And while he entrusted Alice Lane to design that perfect space and gave minimal feedback, France did have some requirements. “I needed a lot of shoe space because I have a ridiculous amount of shoes,” he says. “I also needed a lot of hanging space. But with a slanted ceiling, there was going to be a lot of wasted room at the bottom. So, I wanted to have drawers that extended all the way out and used every inch of space possible.”
The fashion expert also needed space to physically get changed and put on his accessories, the last thing he does when dressing. “It was important the closet had a flow to it,” he says. “I wanted to get excited about getting dressed in that closet. And that’s what they gave me.”
To achieve that balance between style and functionality, the design team first figured out how to make the most of the space. “We’ve never done a closet quite like this,” Jessica Bennett, owner and design principal of Alice Lane, tells AD. “It truly is a triangle, so every single square inch counted.” And adding more storage meant taking away space to move around.
The designers tackled the storage issue first, creating shoe shelves and opening up the room to get more hanging space. They found that they were only able to create an additional short area to hang clothes in, so they came up with a unique solution.
“We realized there was a ton of depth at the bottom,” says Bennett. “So, we created these drawers that open up, and you can really stack a ton of denim or sweaters three rows deep, and that would give him and his husband enough storage.”
There was also shallow and triangular shelf space available above the hanging bars, so the team used the odd area to fold sweaters. They also added valet rods—a higher one for tops and lower one for pants— at the end of every run, allowing France to build outfits easily. “My favorite thing about the closet is the storage,” said France. “I don’t care how pretty it looks, if I can’t store things it doesn’t make sense.”
Once the ergonomics was sorted, they figured out how to make it really beautiful. The first order of business was to wallpaper the whole room with stripes to make the ceilings and the walls feel like one. “The stripes in that space are doing a ton for us,” says Bennett. “They don’t take up any square footage, but their impact is really massive.”
Other details include a green ottoman (one of France’s favorite colors), a two-story-high mirror, and a carefully designed accessories station. “We kept saying this is the dressing room,” said Bennett. “He’s going to sit on that ottoman, pull on his boots, put on his watch, grab his sunglasses, or put on a hat. We wanted it to feel like kind of like a conversation with Tan.”

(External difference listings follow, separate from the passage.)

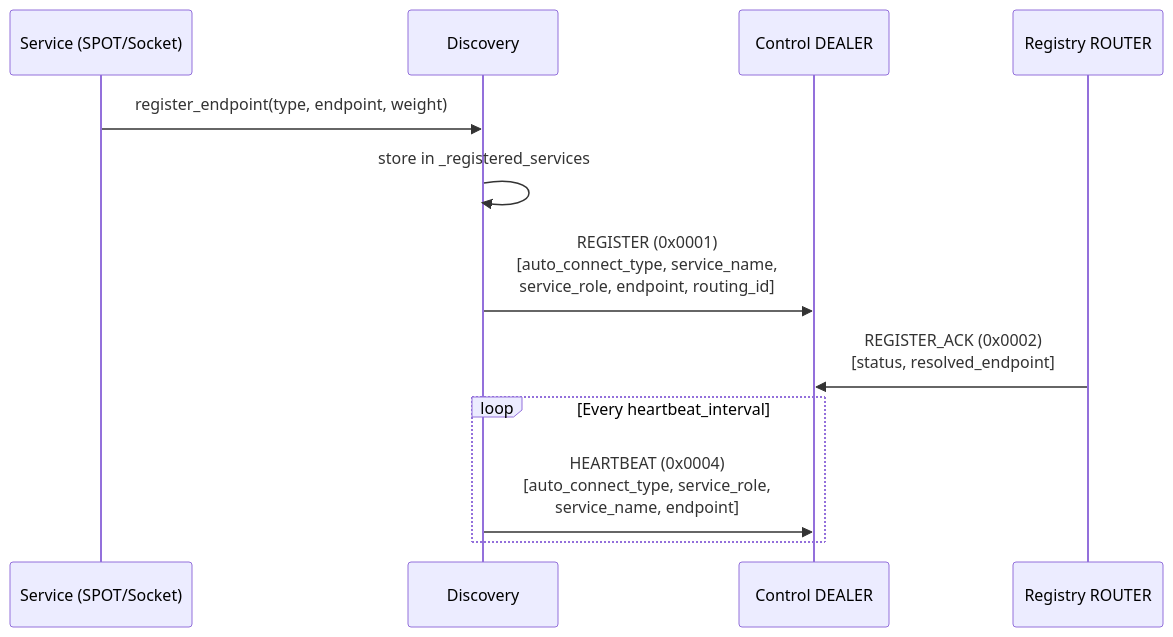
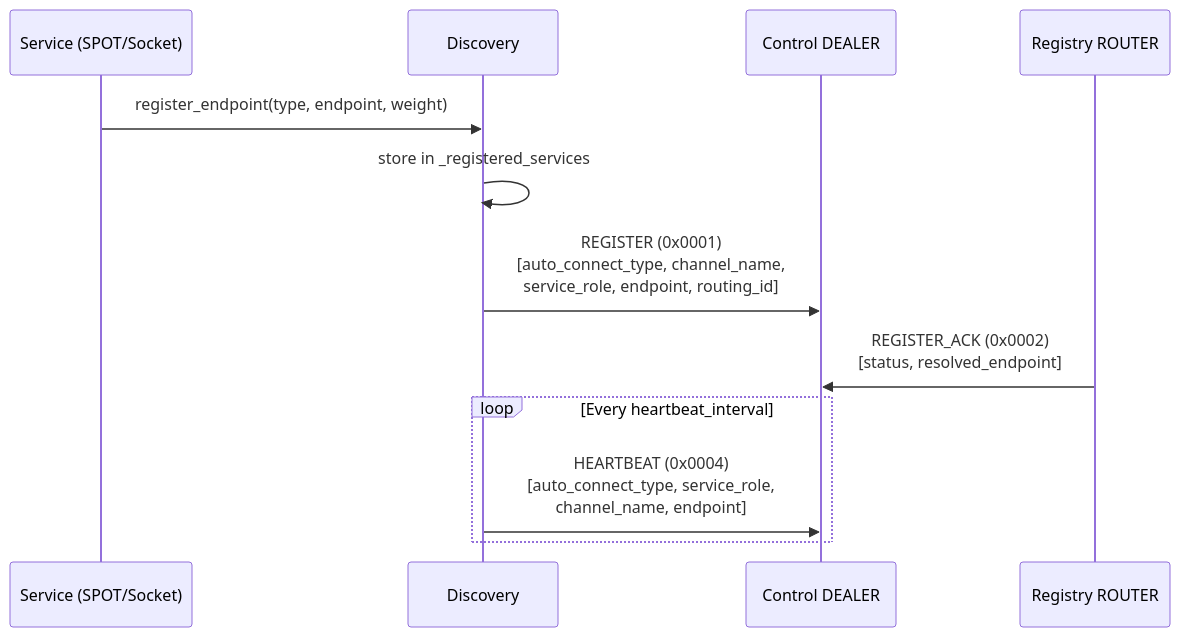
One commit to kairos-code-dev/zlink changed the fourth of 11 diagrams in doc/internals/discovery-internals.md. Above: the diagram before and after it, drawn with Mermaid. The commit also changed 128 other files, not shown here.

````diff
--- a/doc/internals/discovery-internals.md
+++ b/doc/internals/discovery-internals.md
@@ -102,16 +102,16 @@
 ```mermaid
 sequenceDiagram
     participant Service as Service (SPOT/Socket)
     participant Disc as Discovery
     participant DEALER as Control DEALER
     participant REG as Registry ROUTER
 
     Service->>Disc: register_endpoint(type, endpoint, weight)
     Disc->>Disc: store in _registered_services
-    Disc->>DEALER: REGISTER (0x0001)<br/>[auto_connect_type, service_name,<br/>service_role, endpoint, routing_id]
+    Disc->>DEALER: REGISTER (0x0001)<br/>[auto_connect_type, channel_name,<br/>service_role, endpoint, routing_id]
     REG->>DEALER: REGISTER_ACK (0x0002)<br/>[status, resolved_endpoint]
 
     loop Every heartbeat_interval
-        Disc->>DEALER: HEARTBEAT (0x0004)<br/>[auto_connect_type, service_role,<br/>service_name, endpoint]
+        Disc->>DEALER: HEARTBEAT (0x0004)<br/>[auto_connect_type, service_role,<br/>channel_name, endpoint]
     end
 ```
````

When France finally saw the finished product, all he could do was cover his mouth in amazement. “I couldn’t believe how perfect it was for my husband and me,” he says. “It proves that storage can be a beautiful element of your closet and is just as important as anything you would design. Make it a space you love.”
Originally Appeared on Architectural Digest